Some have argued that the righteousness Jesus refers to in Matthew 5:6 is what comes to all through Christ upon repentance. The Bible, though, shows three kinds of righteousness, and each is important in its own right. The first is the righteousness of faith that comes when God justifies a sinner by grace through the redemption that is in Christ Jesus. This results when Christ's obedience is imputed to him, thus giving him legal righteousness before God. David writes in Psalm 14:1, "There is none who does good, no, not one"; Paul changes the wording in Romans , "There is none righteous, no, not one."

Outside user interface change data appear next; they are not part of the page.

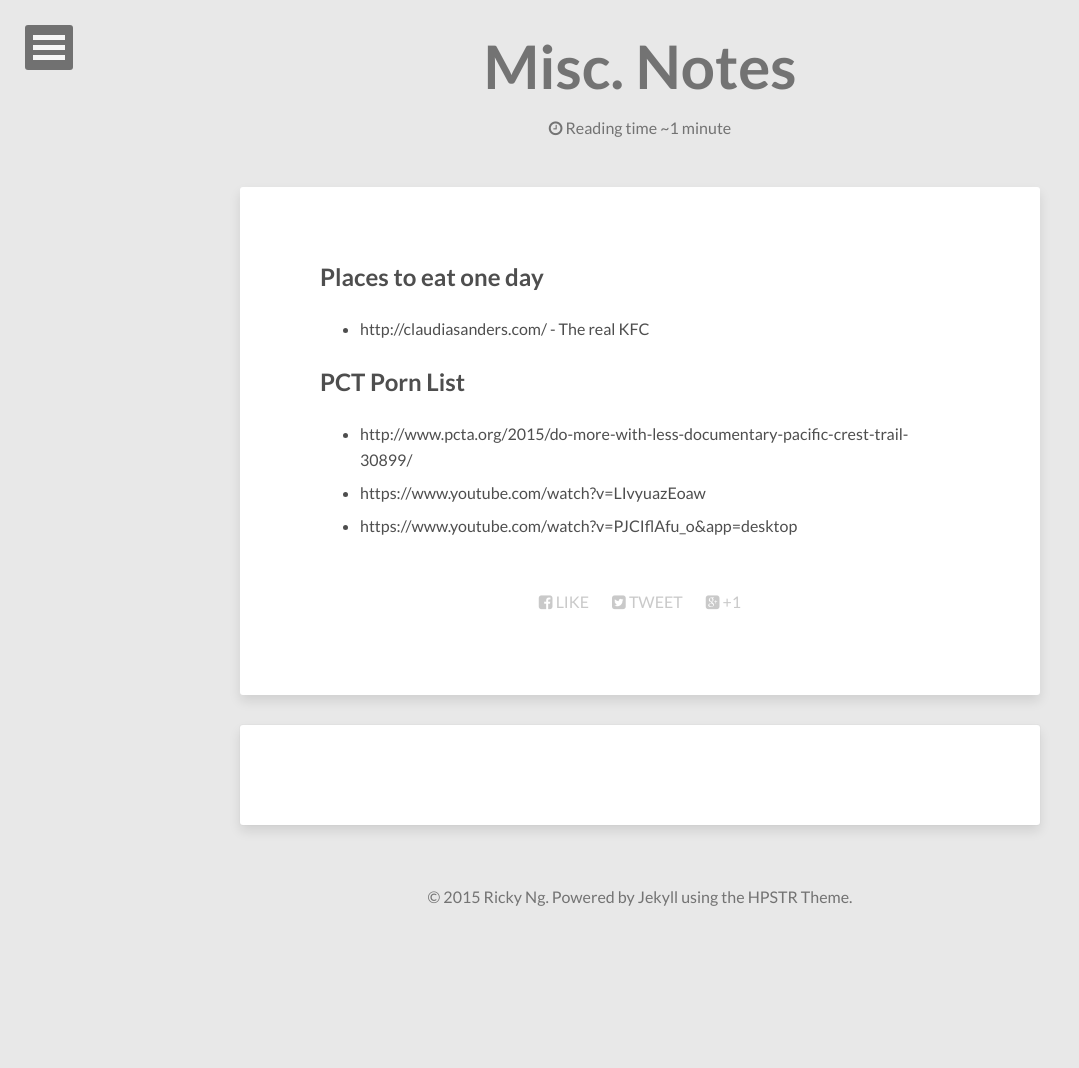
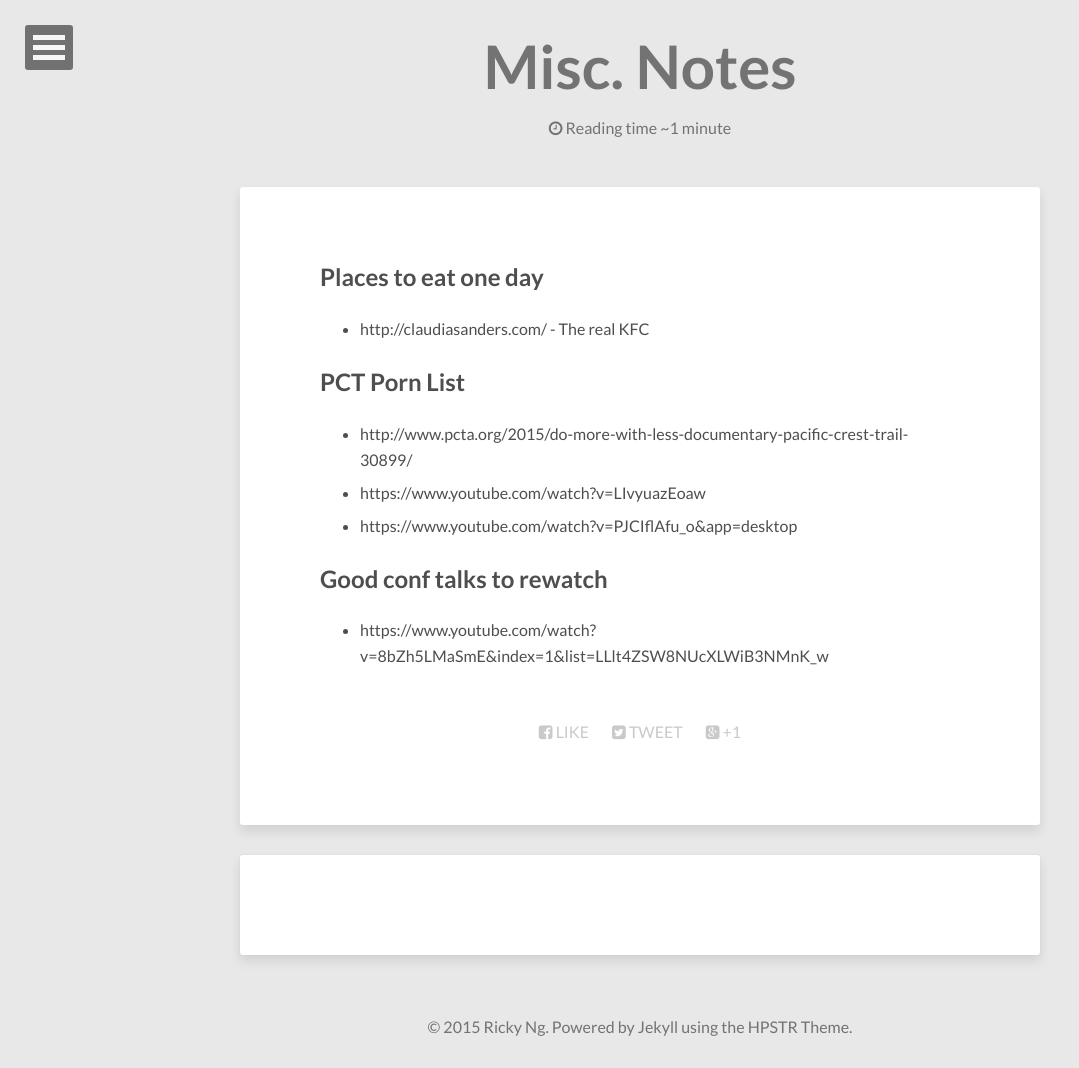
Before and after one commit to dummey/dummey.github.io, a Jekyll site: the page built from pages/notes.md, in a window 1280 px wide. Shown: the whole page, without its empty margins (0-1079 px from the left). Built offline with Jekyll 4.4.1, drawn with Linux system fonts in a browser that asks for light colours; nearby versions of some CDN libraries; before the commit the page ends 938 px from its top, so only the background shows below that.

Commit message:
Update notes.md

```diff
--- a/pages/notes.md
+++ b/pages/notes.md
@@ -13,3 +13,7 @@ permalink: /notes/
 * http://www.pcta.org/2015/do-more-with-less-documentary-pacific-crest-trail-30899/
 * https://www.youtube.com/watch?v=LIvyuazEoaw
 * https://www.youtube.com/watch?v=PJCIflAfu_o&app=desktop
+
+## Good conf talks to rewatch
+
+* https://www.youtube.com/watch?v=8bZh5LMaSmE&index=1&list=LLlt4ZSW8NUcXLWiB3NMnK_w
```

God makes these powerful indictments against a world in which most people undoubtedly consider themselves as "good." But it is a goodness perceived through their own standards - in a mind not awakened to God's righteousness, filled with the pride of self-righteousness, deceived and blinded by the god of this world (Revelation 12:9; II Corinthians 4:3-4). Such a mind can be, like the unconverted Paul, an accomplice in killing and persecuting God's true children and think all the while it is righteously doing God service (John 16:2). They are like those described in Titus : "They profess to know God, but in works they deny Him, being abominable, disobedient, and disqualified for every good work."
According to God, all of us have been somewhere in this picture. As sinners we frequently broke God's law in word, thought, and deed, and in many cases, were ignorant of doing so because of the deception and blindness Satan has wrought. But God in His calling removed the veil that was over our minds and revealed Himself, His purpose, and His standards. We convicted ourselves of spiritual bankruptcy. Where we formerly thought of ourselves as perhaps involving ourselves in a "little" sin - but basically okay as measured against our neighbor and the evil people in society - we now begin to see ourselves in a far different light. We do not have a leg to stand on before God.
Romans 2:4 makes it clear that only by God's mercy are we led to see ourselves to some degree as He sees us: "Or do you despise the riches of His goodness, forbearance, andlongsuffering, not knowing that the goodness of God leads you to repentance?" God enables us to measure our goodness, our righteousness - which He describes as "like filthy rags" (Isaiah 64:6) - against Him rather than our neighbor. We realize that certain death for sin is staring us right in the face, yet He has graciously provided us with a perfect righteousness in Christ. This offer is not free, though, because we must totally surrender our lives to His rule. Even as it cost Jesus His life to provide this deliverance, it also costs us our lives, as living sacrifices (Romans 12:1), to take advantage of God's offer. Nonetheless, it is amazing how hungry and thirsty we become for God's offer of justification leading to salvation.
However, we cannot stop here. Hunger and thirst have brought us this far, but it is only a beginning. If it is a true, godly hunger and thirst, it remains, even though we are justified, because the justified person realizes God has only begun a good work in us (Philippians 1:6). The hungry person will recall Romans 5:1-2:
Justification brings reconciliation and therefore peace with God and access to Him. But it also brings with it the hungering and thirsting for the very glory of God! What an awesome thing to consider that, once we have an imputed righteousness, having God's very image created in us, imparted to us by His Spirit, is the goal of the process we began through God's calling. It can be ours!
It is a profound but nonetheless true purpose that everyone who catches this vision must surely desire with all his being! Have we ever been offered anything greater? Can any other goal in life even begin to compare? We must not "neglect so great a salvation" (Hebrews 2:3)! We must not let this great potential slip from our grasp! No wonder Jesus used such strong language to describe the driving desire for God's righteousness that pleases Him. And when He sees it in us, He will also satisfy it.
John W. Ritenbaugh